        We also found a transmission that had been removed from a '37 Super 8 and sat outside for some time.  Although complete, it was frozen up and would not shift. Restorer Charles Butts cleaned and removed the top plate, exposing the gears and shifting rods.  The problem was rust on shifting rods, so they were removed, cleaned and polished with emery cloth, then re-installed.  The old grease was removed and replaced with the original type, #636 still available from Mobil Distributors in 5 gallon buckets.  It is a heavy grease and is also used in the rear ends of these cars.

        While waiting on the original engine parts to come back, extensive painting has been done, and much of the rubber replaced.  The hood lacing was incorrect, and had to be replaced.  The exact dark brown type with a wire running vertically through the center, was bought from Glenn Vaughn (208-773-3526).  It runs around the cowl and the radiator shell.  We had our '37 Super 8, which is an original 64,000-mile car to use as an example.  The fasteners to hold down the lacing look like small electrical wire staples and were not available, so we made them by putting a cotter pin in a vise and hammering the head down flat, then sanding out the hammer marks.  We then placed the new lacing on the car and marked the position of the fastener holes and punched them with an awl for each leg of the cotter pin.

        The lacing was now ready to go on.  The cotter pins push in the cowl holes and on the inside of the cowl, are tightened down by wrapping the ends around a brad.  This pulls the lacing down tight.  An adhesive can also be used if the lacing doesn't lie flat.
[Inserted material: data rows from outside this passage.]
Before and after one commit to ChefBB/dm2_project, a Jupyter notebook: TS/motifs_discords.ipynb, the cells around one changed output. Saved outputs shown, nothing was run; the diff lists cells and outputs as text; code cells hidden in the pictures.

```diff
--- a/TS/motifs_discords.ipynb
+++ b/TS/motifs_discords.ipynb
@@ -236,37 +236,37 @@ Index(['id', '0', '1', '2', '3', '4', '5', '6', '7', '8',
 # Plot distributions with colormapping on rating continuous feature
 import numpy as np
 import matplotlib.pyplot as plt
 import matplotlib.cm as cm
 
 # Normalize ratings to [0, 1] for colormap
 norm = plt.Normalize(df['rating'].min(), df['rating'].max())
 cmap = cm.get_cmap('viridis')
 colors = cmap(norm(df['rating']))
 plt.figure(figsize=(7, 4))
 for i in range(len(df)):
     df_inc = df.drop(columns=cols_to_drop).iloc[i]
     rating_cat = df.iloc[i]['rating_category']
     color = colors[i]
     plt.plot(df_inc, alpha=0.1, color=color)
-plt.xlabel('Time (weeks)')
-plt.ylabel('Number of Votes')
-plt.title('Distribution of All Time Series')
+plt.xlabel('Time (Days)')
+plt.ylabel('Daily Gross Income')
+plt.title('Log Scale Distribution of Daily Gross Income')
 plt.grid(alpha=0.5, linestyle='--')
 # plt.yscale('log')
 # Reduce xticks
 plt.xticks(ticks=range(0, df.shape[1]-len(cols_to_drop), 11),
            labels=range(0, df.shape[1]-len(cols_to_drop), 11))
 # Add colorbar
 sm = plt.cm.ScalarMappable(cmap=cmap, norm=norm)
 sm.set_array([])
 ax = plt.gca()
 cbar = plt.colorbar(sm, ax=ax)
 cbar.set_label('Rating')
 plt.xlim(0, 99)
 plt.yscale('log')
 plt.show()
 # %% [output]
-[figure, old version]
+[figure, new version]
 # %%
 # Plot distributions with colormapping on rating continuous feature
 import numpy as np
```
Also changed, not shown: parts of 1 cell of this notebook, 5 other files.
        One of the rubber parts we replaced was the rubber around the cowl air vent. On our'46 Chevy Panel truck it was easy-we just pulled out the old rubber, cleaned the surface and put the new rubber in.  Not so with the Packard.  We first taped the newly painted cowl and covered it with masking paper, then removed the vent by taking out the four screws in the hinges and pushing the adjuster bar off its track, allowing us to push the vent out the top of the cowl.  With the vent out, the screen and underside were painted with semi-gloss black enamel.  With clear access to the opening, all old rubber was removed and the surface was painted car color.  The new rubber is available from Steele Rubber (704-483-6650), and was installed using weather-strip adhesive. (We used masking tape to hold it in place.)  After the adhesive dried, the vent was re-installed.  It looks and works great.  It's amazing how new rubber parts really make a car look good.
Well, there is more to tell, but we will continue next issue.  Keep 'em driving!